Westpac leading index remains negative for over a year: Bill Evans

Westpac leading index remains negative for over a year: Bill Evans
Westpac leading index remains negative for over a year: Bill Evans


Despite the lift, the Leading Index growth rate remains below zero, indicating momentum tracking well below trend.

Westpac leading index remains negative for over a year: Bill Evans

In fact the December print represents the thirteenth straight month where the Index growth rate has been negative.

This has been consistent with the persistent below trend growth we have seen for the Australian economy.

The latest update points to weak economic momentum continuing in the first half of 2020 and is consistent with Westpac’s view that growth will remain around a two per cent pace in the first half of 2020.

The Leading Index growth rate deteriorated over the second half of 2019, moving from –0.03 per cent in July to –0.32 per cent in December.

The main components driving the 0.28ppt shift have been a sell-off in commodity prices (–0.61ppts) and a more mixed performance on the Australian share market (–0.42ppts).

This has been partially offset by a stabilisation in the Westpac-MI Unemployment Expectations Index (+0.25ppts) a reduced drag from declining US industrial production (+0.21ppts), a modest lift in aggregate hours worked (+0.13ppts) and a widening yield spread as the RBA’s cuts in the cash rate have lowered short term rates (+0.10ppts).

The Reserve Bank Board next meets on February 4. Westpac expects that the Board will decide to hold the cash rate steady at its February meeting. That decision will be in response to the surprise fall in the unemployment rate from 5.3 per cent to 5.1 per cent since the last Board meeting in December.

However, we expect that decision to be a temporary pause in the rate cut cycle. The recent falls in the unemployment rate are expected to be unsustainable with this becoming apparent by the April meeting when we expect the next cut.

It is clear that the Board is confident that lower rates will boost the economy through a more competitive exchange rate; improved cash flows to households; and rising asset prices. However, the policy debate should not be around ‘either monetary policy or fiscal policy’.

The policies are not mutually exclusive and while Westpac expects a second rate cut in August we also support the use of fiscal policy to boost demand.

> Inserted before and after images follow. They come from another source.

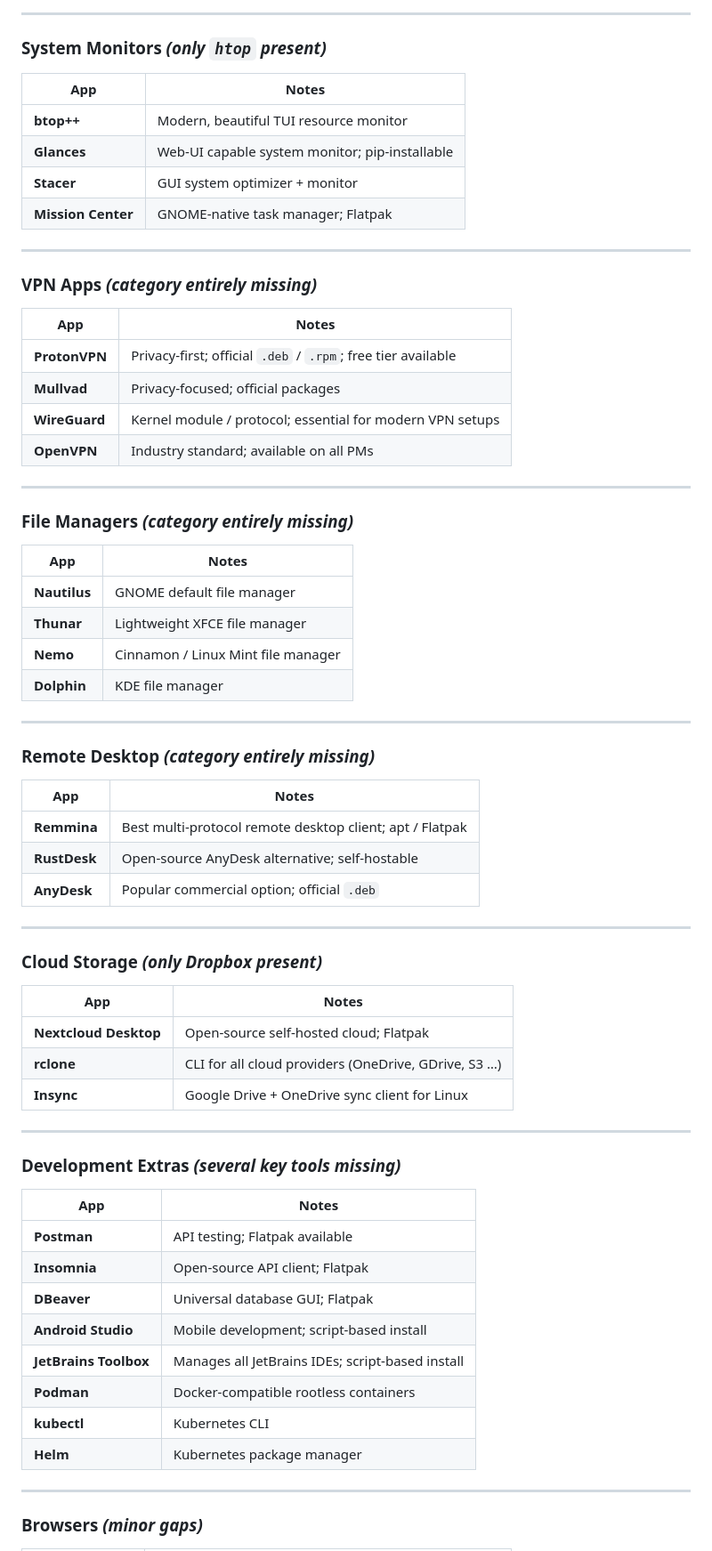
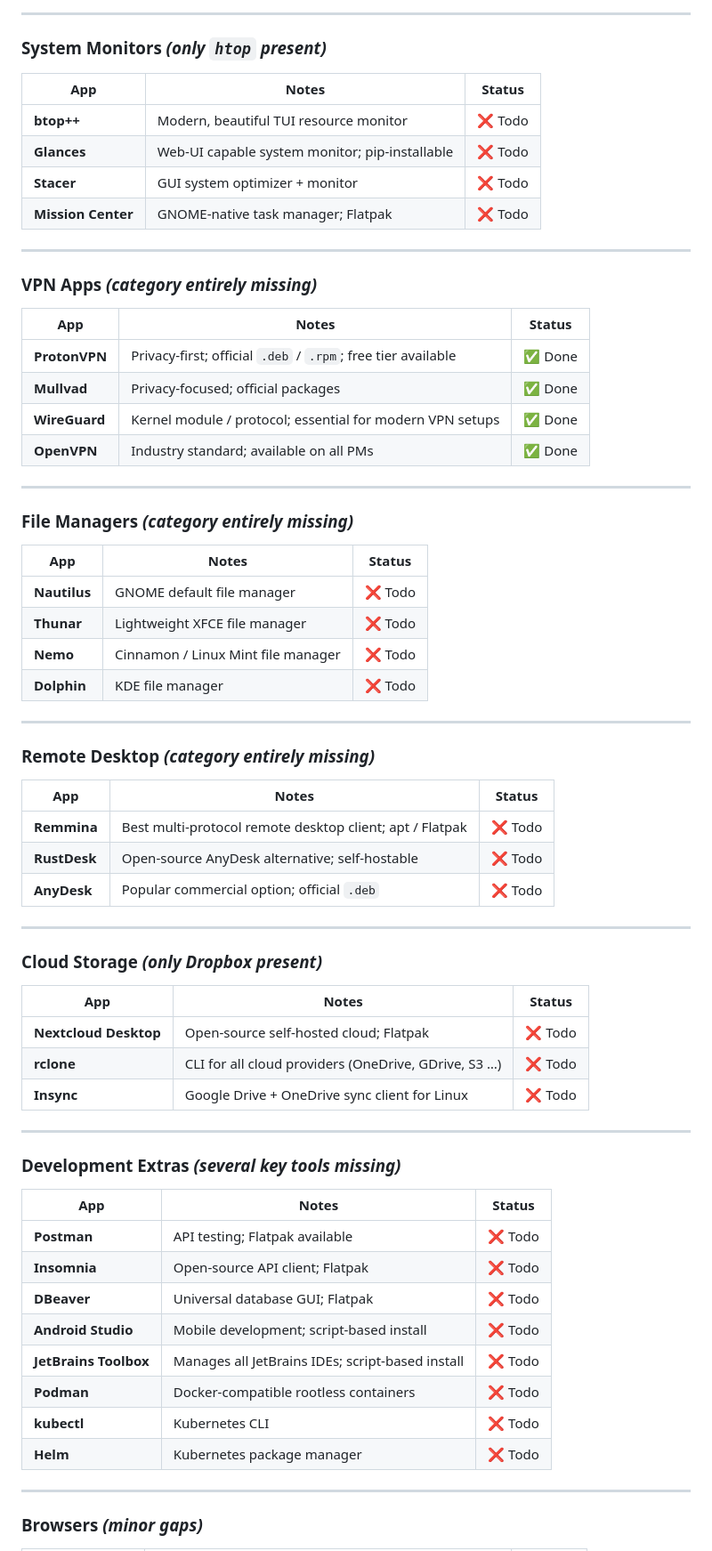
Before and after one commit to Srijan-XI/Linite, a Markdown page: SUGGESTIONS.md, the part around one of its changes. Shown at 89% size. GitHub-like rendering.

```diff
--- a/SUGGESTIONS.md
+++ b/SUGGESTIONS.md
@@ -64,69 +66,69 @@
 
 ### System Monitors *(only `htop` present)*
 
-| App | Notes |
-|---|---|
-| **btop++** | Modern, beautiful TUI resource monitor |
-| **Glances** | Web-UI capable system monitor; pip-installable |
-| **Stacer** | GUI system optimizer + monitor |
-| **Mission Center** | GNOME-native task manager; Flatpak |
+| App | Notes | Status |
+|---|---|---|
+| **btop++** | Modern, beautiful TUI resource monitor | ❌ Todo |
+| **Glances** | Web-UI capable system monitor; pip-installable | ❌ Todo |
+| **Stacer** | GUI system optimizer + monitor | ❌ Todo |
+| **Mission Center** | GNOME-native task manager; Flatpak | ❌ Todo |
 
 ---
 
 ### VPN Apps *(category entirely missing)*
 
-| App | Notes |
-|---|---|
-| **ProtonVPN** | Privacy-first; official `.deb` / `.rpm`; free tier available |
-| **Mullvad** | Privacy-focused; official packages |
-| **WireGuard** | Kernel module / protocol; essential for modern VPN setups |
-| **OpenVPN** | Industry standard; available on all PMs |
+| App | Notes | Status |
+|---|---|---|
+| **ProtonVPN** | Privacy-first; official `.deb` / `.rpm`; free tier available | ✅ Done |
+| **Mullvad** | Privacy-focused; official packages | ✅ Done |
+| **WireGuard** | Kernel module / protocol; essential for modern VPN setups | ✅ Done |
+| **OpenVPN** | Industry standard; available on all PMs | ✅ Done |
 
 ---
 
 ### File Managers *(category entirely missing)*
 
-| App | Notes |
-|---|---|
-| **Nautilus** | GNOME default file manager |
-| **Thunar** | Lightweight XFCE file manager |
-| **Nemo** | Cinnamon / Linux Mint file manager |
-| **Dolphin** | KDE file manager |
+| App | Notes | Status |
+|---|---|---|
+| **Nautilus** | GNOME default file manager | ❌ Todo |
+| **Thunar** | Lightweight XFCE file manager | ❌ Todo |
+| **Nemo** | Cinnamon / Linux Mint file manager | ❌ Todo |
+| **Dolphin** | KDE file manager | ❌ Todo |
 
 ---
 
 ### Remote Desktop *(category entirely missing)*
 
-| App | Notes |
-|---|---|
-| **Remmina** | Best multi-protocol remote desktop client; apt / Flatpak |
-| **RustDesk** | Open-source AnyDesk alternative; self-hostable |
-| **AnyDesk** | Popular commercial option; official `.deb` |
+| App | Notes | Status |
+|---|---|---|
+| **Remmina** | Best multi-protocol remote desktop client; apt / Flatpak | ❌ Todo |
+| **RustDesk** | Open-source AnyDesk alternative; self-hostable | ❌ Todo |
+| **AnyDesk** | Popular commercial option; official `.deb` | ❌ Todo |
 
 ---
 
 ### Cloud Storage *(only Dropbox present)*
 
-| App | Notes |
-|---|---|
-| **Nextcloud Desktop** | Open-source self-hosted cloud; Flatpak |
-| **rclone** | CLI for all cloud providers (OneDrive, GDrive, S3 …) |
-| **Insync** | Google Drive + OneDrive sync client for Linux |
+| App | Notes | Status |
+|---|---|---|
+| **Nextcloud Desktop** | Open-source self-hosted cloud; Flatpak | ❌ Todo |
+| **rclone** | CLI for all cloud providers (OneDrive, GDrive, S3 …) | ❌ Todo |
+| **Insync** | Google Drive + OneDrive sync client for Linux | ❌ Todo |
 
 ---
 
 ### Development Extras *(several key tools missing)*
 
-| App | Notes |
-|---|---|
-| **Postman** | API testing; Flatpak available |
-| **Insomnia** | Open-source API client; Flatpak |
-| **DBeaver** | Universal database GUI; Flatpak |
-| **Android Studio** | Mobile development; script-based install |
-| **JetBrains Toolbox** | Manages all JetBrains IDEs; script-based install |
-| **Podman** | Docker-compatible rootless containers |
-| **kubectl** | Kubernetes CLI |
-| **Helm** | Kubernetes package manager |
+| App | Notes | Status |
+|---|---|---|
+| **Postman** | API testing; Flatpak available | ❌ Todo |
+| **Insomnia** | Open-source API client; Flatpak | ❌ Todo |
+| **DBeaver** | Universal database GUI; Flatpak | ❌ Todo |
+| **Android Studio** | Mobile development; script-based install | ❌ Todo |
+| **JetBrains Toolbox** | Manages all JetBrains IDEs; script-based install | ❌ Todo |
+| **Podman** | Docker-compatible rootless containers | ❌ Todo |
+| **kubectl** | Kubernetes CLI | ❌ Todo |
+| **Helm** | Kubernetes package manager | ❌ Todo |
 
 ---
 
```
Also changed, not shown: other parts of SUGGESTIONS.md (+122 -106 lines).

Our preference is to lift household incomes through bringing forward the stage two tax cuts phased over two years. A rise in expected demand should be more effective in boosting business investment than tax incentives.

BILL EVANS is the Chief Economist at Westpac

Melbourne Westpac Bill Evans Leading Index


Be the first one to comment on this article
What would you like to say about this project?